A Promising Practice to Help End Violence Against Girls and Women

Battered Women’s Support Services has delivered youth prevention programming since the late 1980’s. Our program has always included multi media components and discussion within mixed gender and single gender youth environments, primarily within the school system (conventional, alternative and private). The workshops were presented to youth in grades 8-12, primarily in grades 10-12 and on relatively rare occasions grades 6 and 7.  Working with school counsellors, school administrators and youth workers, we consistently provided education workshops to the tune of over 1,600 sessions over the past 20 or so years.  Our program called Dating Violence Education Program consisted of three streams: violence in dating relationships in mixed gender settings, healthy relationships in single (girls/women only) and mixed gender settings and dating Violence awareness for girls and young women.

As demand for our direct services increased in 2005, by 2007 and without funding, we were forced to scale back our Dating Violence Prevention Program to focus our efforts on providing crisis intervention and counselling to young women/women living with violence.  We took the opportunity to reflect on our program and we held a series of focus groups with young women and men evaluating our current program and what works in prevention programming, while we continued to seek funders for the program.  Repeatedly, our applications were denied funding.  Until 2010, when we received $50,000 from Vancouver Foundation to deliver our reconceived Youth Engagement in Violence Prevention Program.

Here is more about Battered Women’s Support Services youth prevention programming:

Youth Taking Action to End Violence Against Girls and Women


YOUth Ending Violence Pilot Project Wrap-Up

We are extremely proud and excited to have completed the pilot phase of our YOUth Ending Violence Project. The workshops focused several different aspects of teen dating violence including: power and control in teen dating relationships; Recognizing tactics that abusers use to maintain power and control; Naming qualities of a healthy relationship.  The workshops also challenged our socialization, i.e. looking at what it means to be feminine and masculine and how those notions play a role in violence against young women in relationships. The workshop also included strategies on how to take a personal stance against violence and be an empowered/effective bystander. We also provided the youth a list of services, including BWSS services, to access for more information and/or support regarding abuse in dating relationships.
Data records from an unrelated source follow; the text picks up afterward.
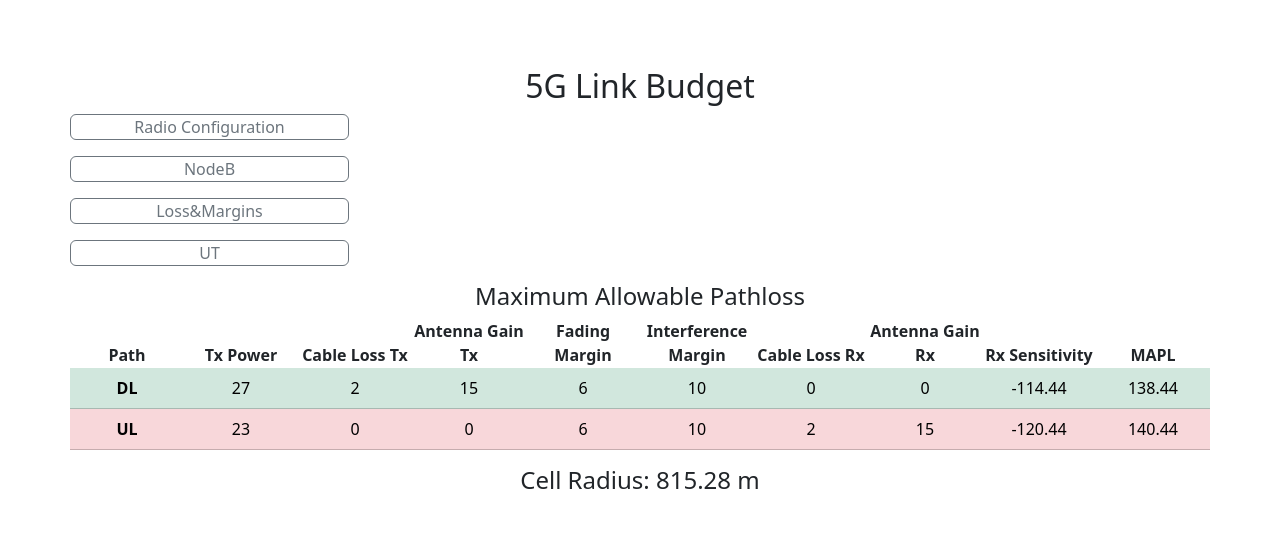
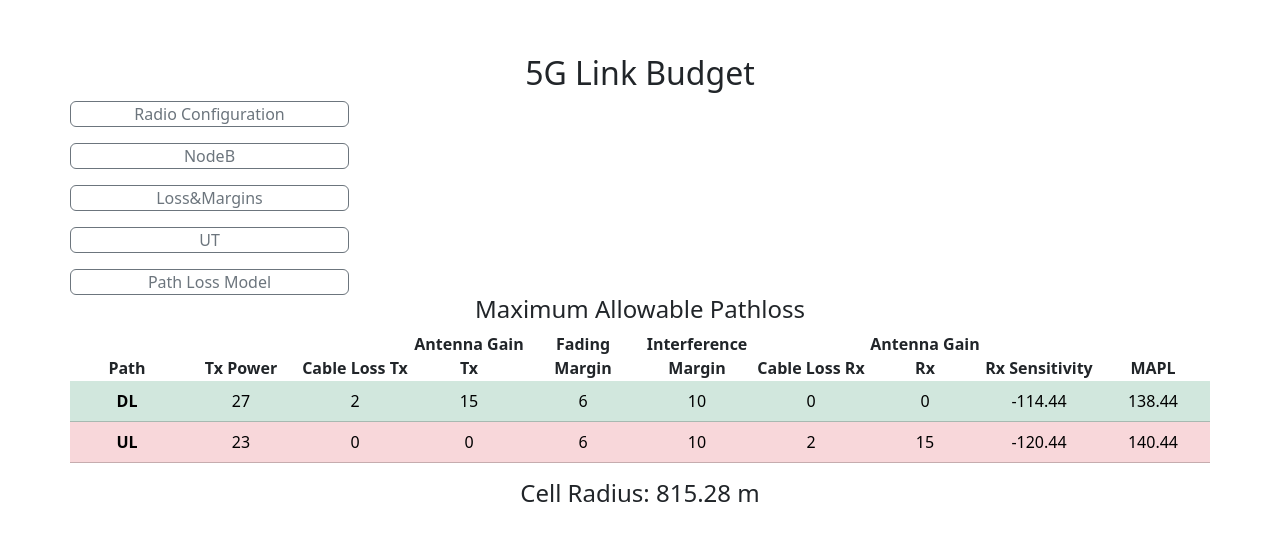
Before and after one commit to stroblp/link-budget-5G, a Svelte app: page / in a window 1280 px wide. Shown: the part 115-656 px from the top of the page. Built offline with nearby package versions, Linux system fonts and the light colour scheme.

Commit message:
add path loss models ui

```diff
--- a/src/PathLoss5G.svelte
+++ b/src/PathLoss5G.svelte
@@ -470,6 +470,39 @@
 
     <div class="w-100 mb-3"></div>
 
+    <div class="row">
+      <button
+        class="btn btn-outline-secondary custom-height col-3"
+        type="button"
+        data-bs-toggle="collapse"
+        data-bs-target="#pathlosstype"
+        aria-expanded="false"
+        aria-controls="collapseExample"
+      >
+        Path Loss Model
+      </button>
+      <h6 class="collapse" id="pathlosstype">Models</h6>
+      <div class="row collapse" id="pathlosstype">
+        <div class="btn-group" role="group" aria-label="Basic radio toggle button group">
+          <input type="radio" class="btn-check" name="btnradio" id="btnradio1" autocomplete="off" disabled>
+          <label class="btn btn-outline-primary" for="btnradio1">RMs-LOS</label>
+
+          <input type="radio" class="btn-check" name="btnradio" id="btnradio2" autocomplete="off">
+          <label class="btn btn-outline-primary" for="btnradio2">RMa-NLOS</label>
+
+          <input type="radio" class="btn-check" name="btnradio" id="btnradio3" autocomplete="off"  disabled>
+          <label class="btn btn-outline-primary" for="btnradio3">UMs-LOS</label>
+
+          <input type="radio" class="btn-check" name="btnradio" id="btnradio4" autocomplete="off"  checked>
+          <label class="btn btn-outline-primary" for="btnradio4">UMa-NLOS</label>
+        </div>
+      </div>
+      </div>
+
+
+
+
+
     <!-- <div class="container mt-3">
       <div class="p-3 mb-2 bg-light text-dark border rounded">
         <p class="{dlColorClass} mb-2">
```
Many successes were achieved during our pilot phase and we were able to fully train and support 6 youth facilitators. We delivered workshops in 15 schools, mainstream and alternative and 12 community based organizations/groups throughout 7 different communities.  In total 59 workshops were facilitated, 44 of the workshops were one hour, 14 were 2 hours and 3 were 3 hour workshops! Overall, we reached 1023 students, of which, 987 completed an evaluation! We received some amazing feedback from the youth in the evaluations proving that youth are engaged in learning about and preventing teen dating violence.

Here are a few quotes from the evaluations:
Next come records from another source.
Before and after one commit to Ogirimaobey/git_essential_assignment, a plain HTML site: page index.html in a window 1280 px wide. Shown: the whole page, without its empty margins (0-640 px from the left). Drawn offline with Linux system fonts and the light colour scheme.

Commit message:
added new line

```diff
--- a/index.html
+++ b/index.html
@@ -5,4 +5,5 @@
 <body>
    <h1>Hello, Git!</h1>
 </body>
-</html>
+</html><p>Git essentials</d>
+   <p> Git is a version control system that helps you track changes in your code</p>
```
“the presentation will help reduce/prevent abuse when I am in a relationship to know my rights as a woman”

“I would be able to know what to do if my friends or myself encounter this situation”
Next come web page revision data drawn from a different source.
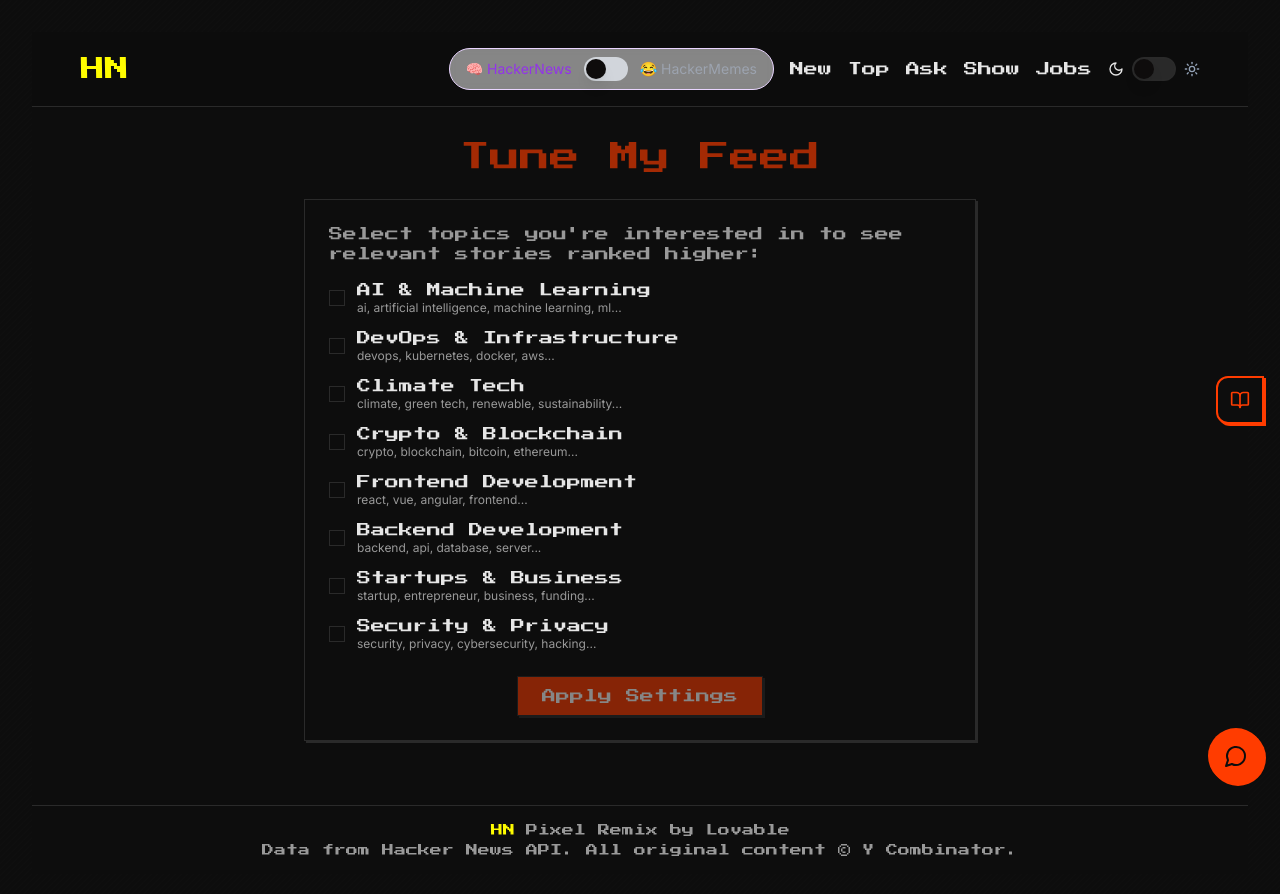
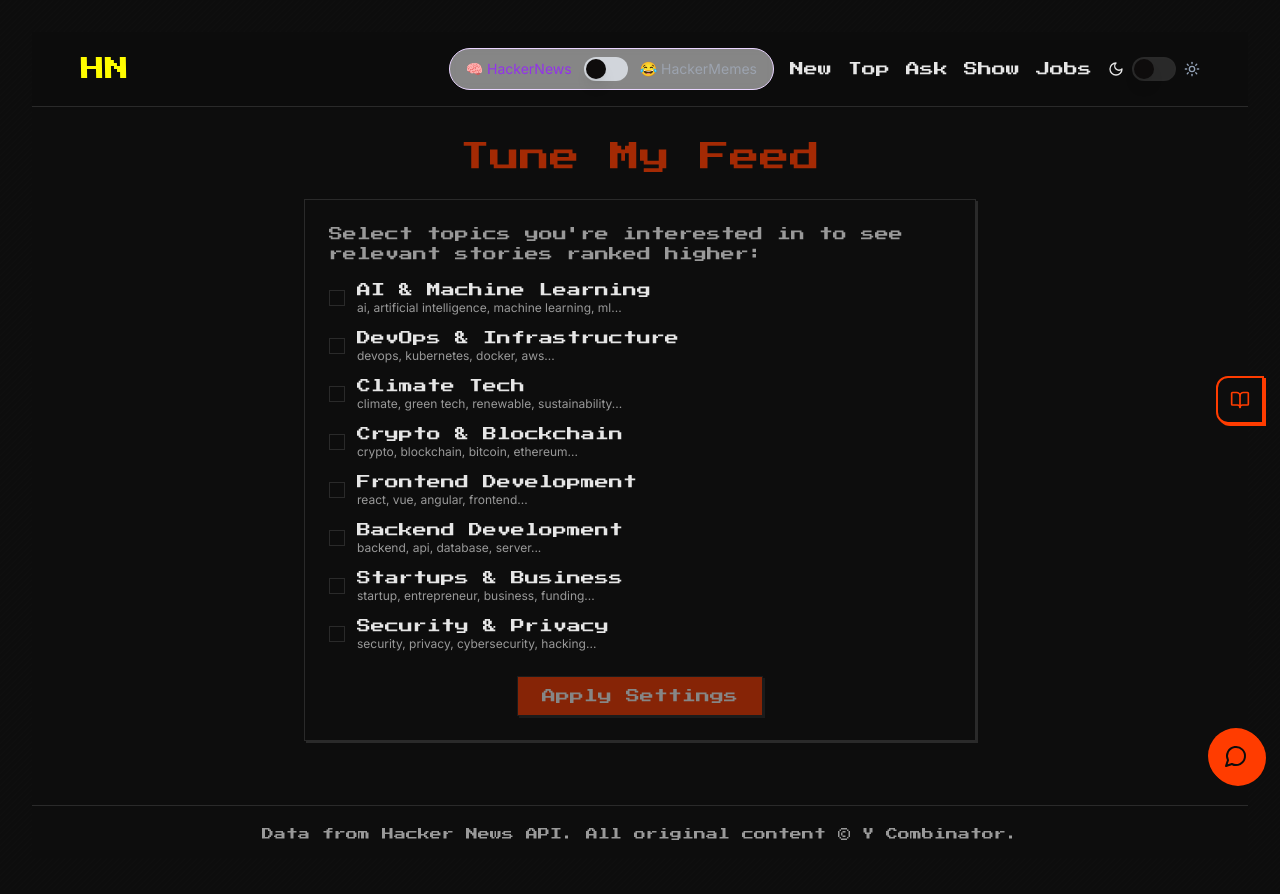
Before and after one commit to LakshanKrithik/HackerNews-Redesign, a React (Vite) app: page /settings in a window 1280 px wide. Shown: the top 894 px of the page. Built offline with nearby package versions, Linux system fonts and the light colour scheme.

Commit message:
Remove "HN pixel remix by lovable" from footer
Removed the attribution text from the footer in `src/components/Footer.tsx`.

```diff
--- a/src/components/Footer.tsx
+++ b/src/components/Footer.tsx
@@ -9,9 +9,6 @@ const Footer: React.FC = () => {
     return (
       <footer className="p-4 border-t border-hn-border mt-8">
         <div className="container mx-auto text-center font-pixel text-xs text-muted-foreground">
-          <span className="inline-block animate-glitch-subtle animate-flicker [--glitch-color1:theme(colors.hn-accent)] [--glitch-color2:theme(colors.hn-accent-secondary)] [--glitch-color3:theme(colors.hn-glitch-yellow)]" data-text="HN">
-            HN
-          </span> Pixel Remix by Lovable
           <p className="mt-1">Data from Hacker News API. All original content &copy; Y Combinator.</p>
         </div>
       </footer>
@@ -21,11 +18,6 @@ const Footer: React.FC = () => {
   return (
     <footer className="p-6 border-t border-soft-border mt-8 bg-white">
       <div className="container mx-auto text-center">
-        <div className="font-poppins font-medium text-sm text-soft-text">
-          <span className="bg-gradient-to-r from-lavender to-soft-accent bg-clip-text text-transparent">
-            HackerNews
-          </span> Soft UI by Lovable
-        </div>
         <p className="mt-2 text-sm text-soft-text-secondary">
           Data from Hacker News API. All original content &copy; Y Combinator.
         </p>
```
“The presentation made me feel that it is my right to stand up for myself if something is wrong in my relationship”

“It gave me a lot of info on how to be a good boyfriend”

“Manhood is not all about being strong and tough”

“I learned how to be an empowered bystander:  thank you!!”  Here’s more about YOUth Ending Violence pilot project from two facilitators discussing teen dating violence and their experiences as facilitators.

As we move ahead, we are integrating learning approaches that support youth with awareness and safety planning with gender-based cyber-bullying, as well as, lethality in dating violence situations. For more information and to book a workshop email